▸ **Excerpted data**:
·····

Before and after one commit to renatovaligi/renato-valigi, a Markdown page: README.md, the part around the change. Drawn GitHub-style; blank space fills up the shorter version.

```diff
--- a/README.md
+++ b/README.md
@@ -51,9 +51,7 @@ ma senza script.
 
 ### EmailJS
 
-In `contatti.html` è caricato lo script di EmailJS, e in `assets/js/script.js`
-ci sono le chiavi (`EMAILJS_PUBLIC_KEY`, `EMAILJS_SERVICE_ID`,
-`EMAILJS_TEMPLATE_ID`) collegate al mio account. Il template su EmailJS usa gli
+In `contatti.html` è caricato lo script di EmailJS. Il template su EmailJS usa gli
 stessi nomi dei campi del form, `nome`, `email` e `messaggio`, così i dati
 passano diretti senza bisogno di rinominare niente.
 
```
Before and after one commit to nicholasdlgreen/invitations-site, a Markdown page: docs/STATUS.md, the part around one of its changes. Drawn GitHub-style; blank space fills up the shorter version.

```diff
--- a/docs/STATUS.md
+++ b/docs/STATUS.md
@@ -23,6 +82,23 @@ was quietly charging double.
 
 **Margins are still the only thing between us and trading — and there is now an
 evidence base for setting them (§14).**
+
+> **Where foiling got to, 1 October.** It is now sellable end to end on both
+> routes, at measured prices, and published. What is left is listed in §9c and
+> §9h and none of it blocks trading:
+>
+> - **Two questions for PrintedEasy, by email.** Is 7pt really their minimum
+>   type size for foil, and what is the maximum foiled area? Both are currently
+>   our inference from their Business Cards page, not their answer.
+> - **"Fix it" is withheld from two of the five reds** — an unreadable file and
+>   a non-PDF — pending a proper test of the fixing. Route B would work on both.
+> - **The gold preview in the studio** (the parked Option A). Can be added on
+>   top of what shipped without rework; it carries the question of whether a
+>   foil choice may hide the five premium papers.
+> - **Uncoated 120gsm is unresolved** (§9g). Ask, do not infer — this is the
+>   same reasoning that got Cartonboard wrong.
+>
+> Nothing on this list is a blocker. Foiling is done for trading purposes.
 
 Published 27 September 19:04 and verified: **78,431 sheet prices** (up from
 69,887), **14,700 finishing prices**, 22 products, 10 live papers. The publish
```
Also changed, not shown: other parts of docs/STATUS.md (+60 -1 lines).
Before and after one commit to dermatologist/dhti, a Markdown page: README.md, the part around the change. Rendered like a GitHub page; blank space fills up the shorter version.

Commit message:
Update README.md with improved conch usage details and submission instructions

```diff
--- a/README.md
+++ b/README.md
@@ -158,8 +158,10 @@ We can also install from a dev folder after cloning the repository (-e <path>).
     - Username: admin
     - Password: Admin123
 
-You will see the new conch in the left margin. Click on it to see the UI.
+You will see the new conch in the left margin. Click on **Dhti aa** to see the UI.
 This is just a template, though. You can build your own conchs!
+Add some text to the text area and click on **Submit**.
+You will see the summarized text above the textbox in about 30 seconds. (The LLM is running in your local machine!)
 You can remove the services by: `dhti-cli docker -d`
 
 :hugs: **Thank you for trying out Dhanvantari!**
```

·····

Word for word, repeat every record.

▸ **Exercise output**:
Before and after one commit to renatovaligi/renato-valigi, a Markdown page: README.md, the part around the change. Drawn GitHub-style; blank space fills up the shorter version.

```diff
--- a/README.md
+++ b/README.md
@@ -51,9 +51,7 @@ ma senza script.
 
 ### EmailJS
 
-In `contatti.html` è caricato lo script di EmailJS, e in `assets/js/script.js`
-ci sono le chiavi (`EMAILJS_PUBLIC_KEY`, `EMAILJS_SERVICE_ID`,
-`EMAILJS_TEMPLATE_ID`) collegate al mio account. Il template su EmailJS usa gli
+In `contatti.html` è caricato lo script di EmailJS. Il template su EmailJS usa gli
 stessi nomi dei campi del form, `nome`, `email` e `messaggio`, così i dati
 passano diretti senza bisogno di rinominare niente.
 
```
Before and after one commit to nicholasdlgreen/invitations-site, a Markdown page: docs/STATUS.md, the part around one of its changes. Drawn GitHub-style; blank space fills up the shorter version.

```diff
--- a/docs/STATUS.md
+++ b/docs/STATUS.md
@@ -23,6 +82,23 @@ was quietly charging double.
 
 **Margins are still the only thing between us and trading — and there is now an
 evidence base for setting them (§14).**
+
+> **Where foiling got to, 1 October.** It is now sellable end to end on both
+> routes, at measured prices, and published. What is left is listed in §9c and
+> §9h and none of it blocks trading:
+>
+> - **Two questions for PrintedEasy, by email.** Is 7pt really their minimum
+>   type size for foil, and what is the maximum foiled area? Both are currently
+>   our inference from their Business Cards page, not their answer.
+> - **"Fix it" is withheld from two of the five reds** — an unreadable file and
+>   a non-PDF — pending a proper test of the fixing. Route B would work on both.
+> - **The gold preview in the studio** (the parked Option A). Can be added on
+>   top of what shipped without rework; it carries the question of whether a
+>   foil choice may hide the five premium papers.
+> - **Uncoated 120gsm is unresolved** (§9g). Ask, do not infer — this is the
+>   same reasoning that got Cartonboard wrong.
+>
+> Nothing on this list is a blocker. Foiling is done for trading purposes.
 
 Published 27 September 19:04 and verified: **78,431 sheet prices** (up from
 69,887), **14,700 finishing prices**, 22 products, 10 live papers. The publish
```
Also changed, not shown: other parts of docs/STATUS.md (+60 -1 lines).
Before and after one commit to dermatologist/dhti, a Markdown page: README.md, the part around the change. Rendered like a GitHub page; blank space fills up the shorter version.

Commit message:
Update README.md with improved conch usage details and submission instructions

```diff
--- a/README.md
+++ b/README.md
@@ -158,8 +158,10 @@ We can also install from a dev folder after cloning the repository (-e <path>).
     - Username: admin
     - Password: Admin123
 
-You will see the new conch in the left margin. Click on it to see the UI.
+You will see the new conch in the left margin. Click on **Dhti aa** to see the UI.
 This is just a template, though. You can build your own conchs!
+Add some text to the text area and click on **Submit**.
+You will see the summarized text above the textbox in about 30 seconds. (The LLM is running in your local machine!)
 You can remove the services by: `dhti-cli docker -d`
 
 :hugs: **Thank you for trying out Dhanvantari!**
```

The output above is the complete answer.